◆ Saved entries:
────────────────────
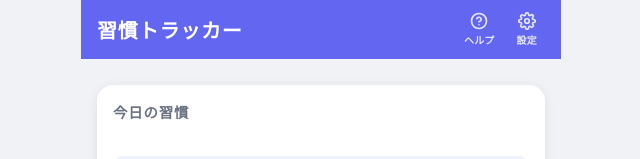
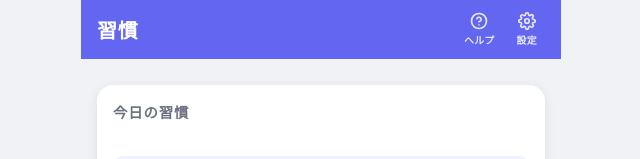
Before and after one commit to Junkoma2/habit-tracker, a React (Vite) app: page / in a window 1280 px wide. Shown: the top 159 px of the page, without its empty margins (319-959 px from the left). Built offline with nearby package versions, Linux system fonts and the light colour scheme.

Commit message:
ヘッダーに画面タイトルを表示

```diff
--- a/src/App.css
+++ b/src/App.css
@@ -87,10 +87,14 @@
 }
 
 .app-title {
+  min-width: 0;
   color: #fff;
   font-size: 1.25rem;
   font-weight: 700;
   letter-spacing: 0.04em;
+  overflow: hidden;
+  text-overflow: ellipsis;
+  white-space: nowrap;
 }
 
 .header-actions {
--- a/src/App.jsx
+++ b/src/App.jsx
@@ -73,6 +73,15 @@ export default function App() {
 
   const today = getToday()
   const yesterday = getYesterday()
+  const screenTitle = modal?.type === 'settings'
+    ? '設定'
+    : modal?.type === 'help'
+      ? 'ヘルプ'
+      : activeTab === 'record'
+        ? 'カレンダー'
+        : activeTab === 'stats'
+          ? '分析'
+          : '習慣'
 
   const onRefresh = useCallback(() => {
     const fresh = loadData()
@@ -295,7 +304,7 @@ export default function App() {
         onTouchStart={handleChromeTouchStart}
         onTouchMove={handleChromeTouchMove}
       >
-        <h1 className="app-title">習慣トラッカー</h1>
+        <h1 className="app-title">{screenTitle}</h1>
         <div className="header-actions">
           <button className="header-btn" onClick={() => setModal({ type: 'help' })}>
             <svg width="18" height="18" viewBox="0 0 24 24" fill="none" stroke="currentColor" strokeWidth="2.2" strokeLinecap="round" strokeLinejoin="round">
```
────────────────────
Reproduce the data verbatim. Do not carry any picture into the copy.

Before and after one commit to Junkoma2/habit-tracker, a React (Vite) app: page / in a window 1280 px wide. Shown: the top 159 px of the page, without its empty margins (319-959 px from the left). Built offline with nearby package versions, Linux system fonts and the light colour scheme.

Commit message:
ヘッダーに画面タイトルを表示

```diff
--- a/src/App.css
+++ b/src/App.css
@@ -87,10 +87,14 @@
 }
 
 .app-title {
+  min-width: 0;
   color: #fff;
   font-size: 1.25rem;
   font-weight: 700;
   letter-spacing: 0.04em;
+  overflow: hidden;
+  text-overflow: ellipsis;
+  white-space: nowrap;
 }
 
 .header-actions {
--- a/src/App.jsx
+++ b/src/App.jsx
@@ -73,6 +73,15 @@ export default function App() {
 
   const today = getToday()
   const yesterday = getYesterday()
+  const screenTitle = modal?.type === 'settings'
+    ? '設定'
+    : modal?.type === 'help'
+      ? 'ヘルプ'
+      : activeTab === 'record'
+        ? 'カレンダー'
+        : activeTab === 'stats'
+          ? '分析'
+          : '習慣'
 
   const onRefresh = useCallback(() => {
     const fresh = loadData()
@@ -295,7 +304,7 @@ export default function App() {
         onTouchStart={handleChromeTouchStart}
         onTouchMove={handleChromeTouchMove}
       >
-        <h1 className="app-title">習慣トラッカー</h1>
+        <h1 className="app-title">{screenTitle}</h1>
         <div className="header-actions">
           <button className="header-btn" onClick={() => setModal({ type: 'help' })}>
             <svg width="18" height="18" viewBox="0 0 24 24" fill="none" stroke="currentColor" strokeWidth="2.2" strokeLinecap="round" strokeLinejoin="round">
```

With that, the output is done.